How was money transferred before the introduction of GST?
Now, who does not enjoy international remittance? All of us would love to see our bank accounts being filled from money earned abroad by our family members or relatives. No doubt the beneficiary takes the privilege of the benefit. But with the introduction of GST in the country, there are several factors to take note of and understand before making an exchange. A person remitting money to India can either send direct cash or credit the amount to the receiver’s account. Now when you receive the money here in cash, what you have to do is to call up the distribution agency and inform them. Again when it comes to receiving the amount via bank, a call has to be made to the distribution agency after which the sent amount is credited to the receiver’s account.
What happened after initiating GST?
With its initiation, one thing has been made very clear that for any kind of service, a Service tax would be levied upon the procedure. Therefore, even this conversion of one currency into another is accountable as a service provided by the Banks and Foreign Exchange Dealers. Therefore, one must pay the Service tax on Foreign Exchange conversion.
How does the implementation of GST works?
When sent via bank, the remitting bank or money transferring organization sends the fund to the receiver’s bank which again transfers the money specifically to that person’s account. Here, although a service is provided – no extra GST is attached. Therefore, the people receiving the money do not have to bear the burden of GST. The GST is levied upon the remitting bank or money transferring organization which again burdens up the sender with the tax.
The rate of GST is 18%, either monthly or at a particular interval – as decided upon by the two of them. However, in the case of direct cash transfer – the rules become a bit different. Here, in this case, an agent who is from non – banking financial institutions and does not fall under strict laws of the bank first pays the money to the beneficiary and then sends an invoice to the remitting bank of money transferring organization. One thing is very clear that there is no GST levied on the beneficiary for foreign exchange that is inward. Earlier, for this procedure, the rate of the Service Tax was 15.50% and now the GST is rated at 18%.
Larger view on the impact

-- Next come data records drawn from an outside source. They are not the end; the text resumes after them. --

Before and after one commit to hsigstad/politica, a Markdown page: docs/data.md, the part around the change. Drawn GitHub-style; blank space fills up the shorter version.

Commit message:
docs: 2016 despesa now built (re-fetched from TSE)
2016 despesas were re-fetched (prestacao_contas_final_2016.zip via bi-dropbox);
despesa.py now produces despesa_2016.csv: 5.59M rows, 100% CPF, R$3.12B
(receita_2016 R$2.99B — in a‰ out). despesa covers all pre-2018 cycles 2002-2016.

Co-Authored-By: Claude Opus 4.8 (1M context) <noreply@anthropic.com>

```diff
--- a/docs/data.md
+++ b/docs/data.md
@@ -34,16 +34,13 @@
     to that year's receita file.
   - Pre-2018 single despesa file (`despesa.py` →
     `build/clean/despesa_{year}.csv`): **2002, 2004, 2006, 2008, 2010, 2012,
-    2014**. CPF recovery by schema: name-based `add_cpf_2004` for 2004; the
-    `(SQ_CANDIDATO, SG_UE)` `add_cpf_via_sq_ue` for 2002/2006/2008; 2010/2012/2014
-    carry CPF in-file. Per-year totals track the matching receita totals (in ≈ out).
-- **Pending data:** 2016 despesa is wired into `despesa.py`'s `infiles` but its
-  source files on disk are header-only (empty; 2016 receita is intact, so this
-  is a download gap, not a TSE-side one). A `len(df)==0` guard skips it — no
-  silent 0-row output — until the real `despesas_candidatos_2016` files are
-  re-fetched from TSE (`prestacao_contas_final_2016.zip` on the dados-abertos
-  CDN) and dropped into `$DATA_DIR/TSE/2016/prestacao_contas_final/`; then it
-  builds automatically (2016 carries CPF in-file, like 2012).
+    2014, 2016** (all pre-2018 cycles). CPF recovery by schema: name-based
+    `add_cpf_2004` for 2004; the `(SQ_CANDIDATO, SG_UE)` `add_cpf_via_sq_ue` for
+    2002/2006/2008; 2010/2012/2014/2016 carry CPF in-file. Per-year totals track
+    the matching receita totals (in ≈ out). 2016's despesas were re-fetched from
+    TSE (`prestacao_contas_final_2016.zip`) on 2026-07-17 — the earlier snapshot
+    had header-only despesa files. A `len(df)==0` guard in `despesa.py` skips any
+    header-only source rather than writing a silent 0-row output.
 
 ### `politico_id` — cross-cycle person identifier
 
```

It has not even been a month since this new taxation has begun, therefore its long run impact is yet to observe and then judged. GST, for now, is just a step taken towards a developing direction that is hoped to improve India’s economy. It’s foreign money transfer regulations are quite sorted and simple to follow by people at both the ends. Therefore, an altogether acceptance is required for its success.